They still have some clean-up and landscaping to do, plus hooking up the gas for the fire pit, but I love how this turned out.
perfect for all of your wifes suitors to use
Fuck off. They come through the front door like men of honor.
what is a good rate to expect on a home improvement loan? we are thinking around $75K
If you are doing a home equity loan, I would ball park that around 4.5-6% fixed.
If it is a home equity line of credit it will be in the same range but a variable rate.
Your other option is to do a cash out refi which will most likely have you somewhere in the 2.5-3.5% range but you’ll have about 5-10k in closing costs and you can’t take out cash higher than 80% of the value of your home.
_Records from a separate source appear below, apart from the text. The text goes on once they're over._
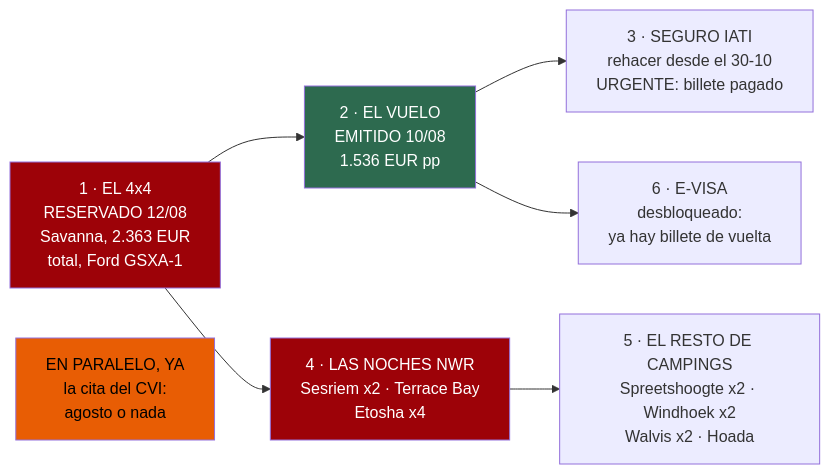
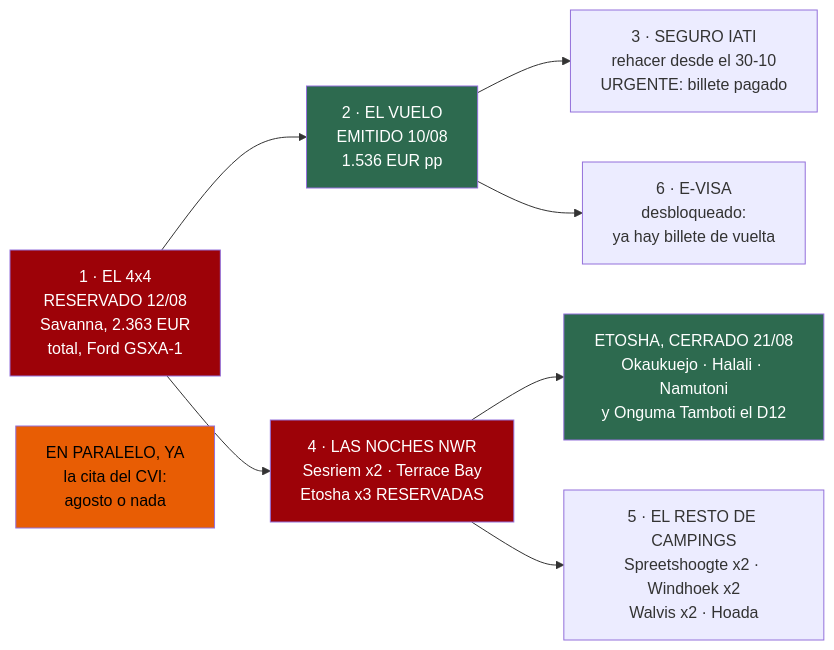
One commit to morandeirachema/namibia changed the diagram in 20-reservas.md. Above: the diagram before and after it, drawn with Mermaid. The commit also changed other lines of this file and 29 other files, not shown here.

````diff
--- a/20-reservas.md
+++ b/20-reservas.md
@@ -27,14 +29,16 @@
 ```mermaid
 flowchart LR
 %% ancho
     C["1 · EL 4x4<br/>RESERVADO 12/08<br/>Savanna, 2.363 EUR<br/>total, Ford GSXA-1"] --> V["2 · EL VUELO<br/>EMITIDO 10/08<br/>1.536 EUR pp"]
     V --> S["3 · SEGURO IATI<br/>rehacer desde el 30-10<br/>URGENTE: billete pagado"]
     V --> E["6 · E-VISA<br/>desbloqueado:<br/>ya hay billete de vuelta"]
-    C --> N["4 · LAS NOCHES NWR<br/>Sesriem x2 · Terrace Bay<br/>Etosha x4"]
+    C --> N["4 · LAS NOCHES NWR<br/>Sesriem x2 · Terrace Bay<br/>Etosha x3 RESERVADAS"]
+    N --> Y["ETOSHA, CERRADO 21/08<br/>Okaukuejo · Halali · Namutoni<br/>y Onguma Tamboti el D12"]
     N --> R["5 · EL RESTO DE CAMPINGS<br/>Spreetshoogte x2 · Windhoek x2<br/>Walvis x2 · Hoada"]
     P["EN PARALELO, YA<br/>la cita del CVI:<br/>agosto o nada"]
     style C fill:#9d0208,color:#fff
     style V fill:#2d6a4f,color:#fff
     style N fill:#9d0208,color:#fff
+    style Y fill:#2d6a4f,color:#fff
     style P fill:#e85d04,color:#000
 ```
````
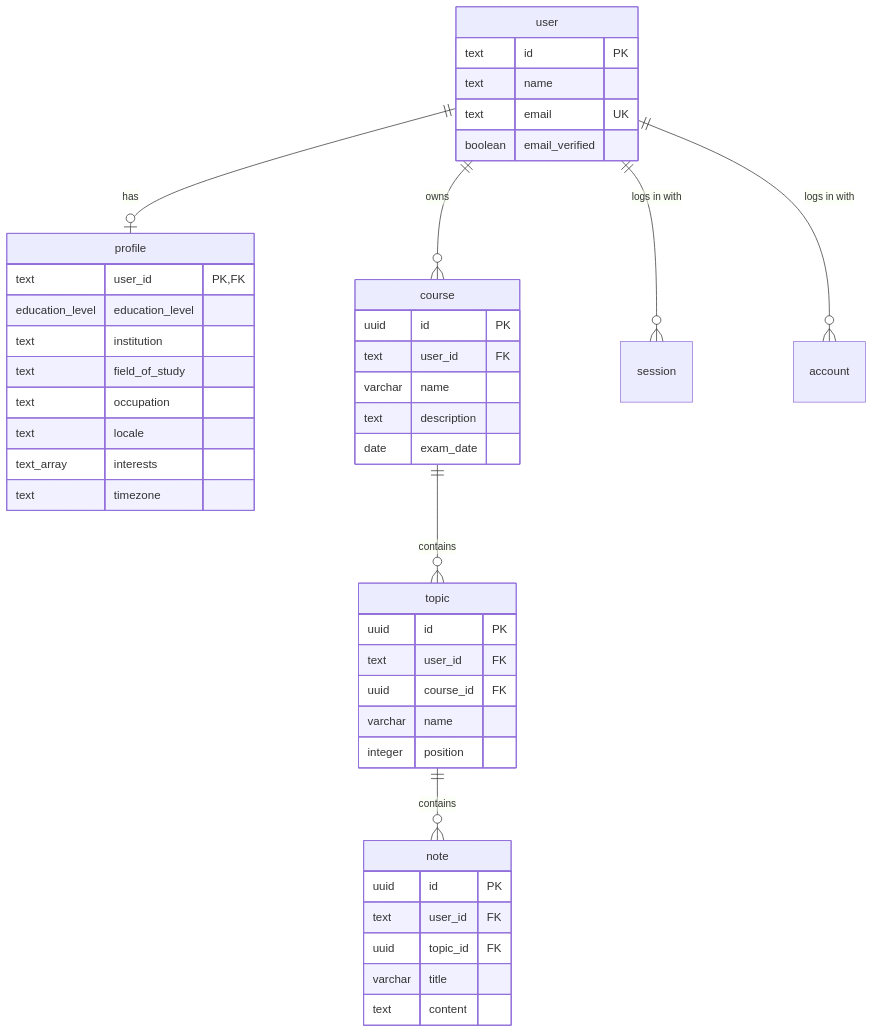
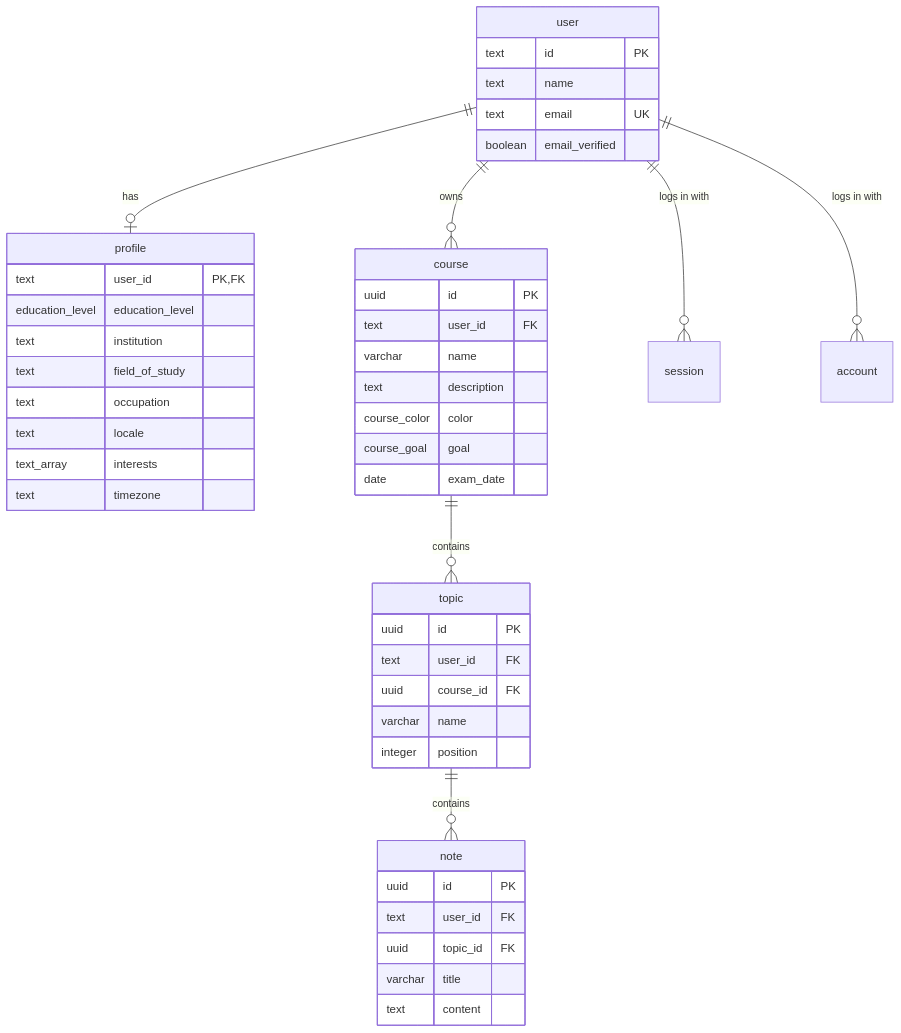
Before and after one commit to fyernald/orbi: the diagram in docs/database.md, drawn with Mermaid. The commit also changed other lines of this file and 18 other files, not shown here.

````diff
--- a/docs/database.md
+++ b/docs/database.md
@@ -7,47 +7,49 @@
 ```mermaid
 erDiagram
     user ||--o| profile : has
     user ||--o{ course : owns
     course ||--o{ topic : contains
     topic ||--o{ note : contains
     user ||--o{ session : "logs in with"
     user ||--o{ account : "logs in with"
 
     user {
         text id PK
         text name
         text email UK
         boolean email_verified
     }
     profile {
         text user_id PK,FK
         education_level education_level
         text institution
         text field_of_study
         text occupation
         text locale
         text_array interests
         text timezone
     }
     course {
         uuid id PK
         text user_id FK
         varchar name
         text description
+        course_color color
+        course_goal goal
         date exam_date
     }
     topic {
         uuid id PK
         text user_id FK
         uuid course_id FK
         varchar name
         integer position
     }
     note {
         uuid id PK
         text user_id FK
         uuid topic_id FK
         varchar title
         text content
     }
 ```
````
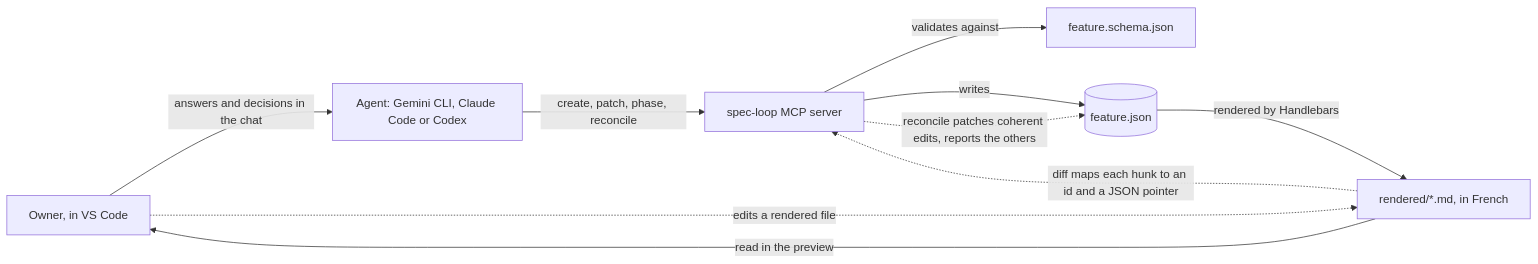
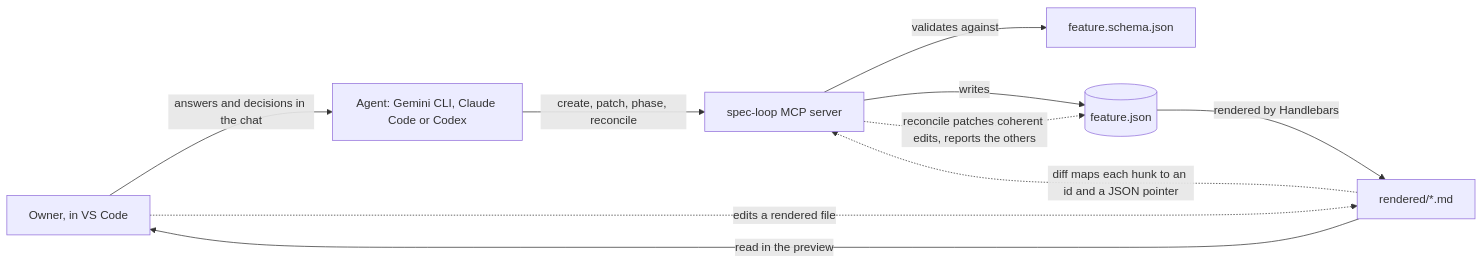
Before and after one commit to ng-galien/spec-loop: the first of 2 diagrams in README.md, drawn with Mermaid. The commit also changed other lines of this file and 54 other files, not shown here.

First line of the commit message:
Everything in English: templates, labels, file names, schema, method, FEAT-001

````diff
--- a/README.md
+++ b/README.md
@@ -7,18 +7,18 @@
 ```mermaid
 flowchart LR
   owner["Owner, in VS Code"]
   agent["Agent: Gemini CLI, Claude Code or Codex"]
   mcp["spec-loop MCP server"]
   schema["feature.schema.json"]
   json[("feature.json")]
-  md["rendered/*.md, in French"]
+  md["rendered/*.md"]
   owner -- "answers and decisions in the chat" --> agent
   agent -- "create, patch, phase, reconcile" --> mcp
   mcp -- "validates against" --> schema
   mcp -- "writes" --> json
   json -- "rendered by Handlebars" --> md
   md -- "read in the preview" --> owner
   owner -. "edits a rendered file" .-> md
   md -. "diff maps each hunk to an id and a JSON pointer" .-> mcp
   mcp -. "reconcile patches coherent edits, reports the others" .-> json
 ```
````
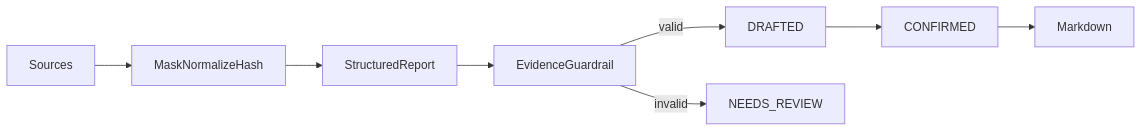
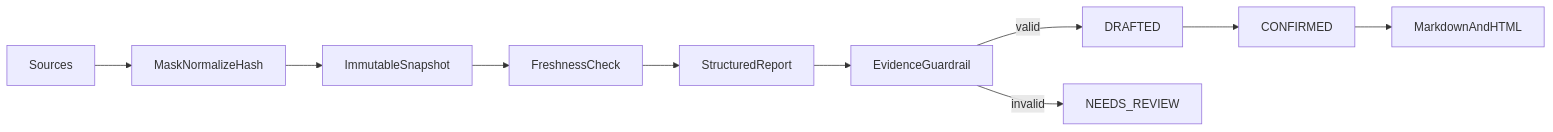
The diagram in modules/report-copilot/README.md (qcodingdev/spring-ai-business-copilot), drawn with Mermaid before and after one commit. The commit also changed other lines of this file and 281 other files, not shown here.

````diff
--- a/modules/report-copilot/README.md
+++ b/modules/report-copilot/README.md
@@ -7,6 +7,6 @@
 ```mermaid
 flowchart LR
-    Sources --> MaskNormalizeHash --> StructuredReport --> EvidenceGuardrail
-    EvidenceGuardrail -->|valid| DRAFTED --> CONFIRMED --> Markdown
+    Sources --> MaskNormalizeHash --> ImmutableSnapshot --> FreshnessCheck --> StructuredReport --> EvidenceGuardrail
+    EvidenceGuardrail -->|valid| DRAFTED --> CONFIRMED --> MarkdownAndHTML
     EvidenceGuardrail -->|invalid| NEEDS_REVIEW
 ```
````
You can find local banks that will lend 90-100% of your home value on a home equity product
About to do a cash out refinance myself. Going with the option with lowest closing cost, will be a rate of 3.75% and $1700 in closing cost.
I hope my basement doesn't flood today, expected 2-4 inches here in Cincy. #Ohio State Buckeyes
Some unexpected chores this morning. Thankful it missed my shed
I had 8” in the basement of my new home on Labor day. We got 5” of rain in an hour. I’m also now doing $20k of grading and drainage in the backyard to mitigate the situation.
Yeah, but enough about your sex life! Lol got ‘em.
Damn Boom TittyMilk living like Ted kazinsky
It’s got electricity and heat
Inspector question for the board..we are in the process of building a home and part of the package with the builder includes an inspector coming to check at different stages. How many of you have also hired your own independent inspector? And at what stages did you have them come out to check?
I'm going through this right now, our builder only did the inspections required for permit, but are open to anyone hiring their own. I went a little overboard and had a structural engineer come out and check the concrete forms when they poured the foundation walls, and i'll have him come again to look at the structure now that we have a fully framed house. Then I'm having a reputable home inspection company come take a look just prior to drywall (when you'll likely have a walkthrough anyway, you'd do it the day before that), and then another inspection right before closing on the house.
Pre-drywall, prior to closing and before your warranty is up.
Thanks. This is exactly what I was looking for. We have the foundation going in end of next week and I want another pair of eyes on that. Do you mind sharing the price for the structural engineer? I am going to start calling around and curious on ballpark amount.
My engineer was $400 for the inspection and report. It was just good to know that they were doing everything within their power to limit settling and foundation issues.
FIgure $100/hr for any engineering. I don't think all houses/sites need this step, but some certainly do. I'll also say that as a GC, local inspectors vary widely in quality/thoroughness even within the same county. Not a bad idea to double check the key areas. From my side, I would also be prepared to charge an owner for something that met or exceeded code, but the 3rd party wanted changed. It says in our contract package what code cycle we are expected to work to.
Yeah especially with a track builder such as ours, it was probably overkill, but I'm an engineer and I overkill everything. The plan is for this to be our "forever home" so a few extra inspections just to give us the peace of mind that we did everything we could to make sure nothing too bad happened to the house later on was kind of our mindset.
But I definitely advise an inspection before drywall and another before closing. It's the only time you'll ever have to inspect the guts of your house.
100% concur. In the event that we do trim behind framers who don't work for us, I stipulate a walk through before drywall. And that's for aesthetic reasons.
Best sites/stores for affordable couches that I don’t have to put together myself?
What’s your budget?
I should have clarified more than just saying affordable
it’s for our sun room, so not our main couch, so I was hoping less than $1k
Yikes. Goodwill? Salvation Army?
No, but I’m sure you can get something in that range from any of the big chains.
Big Lots, you poor.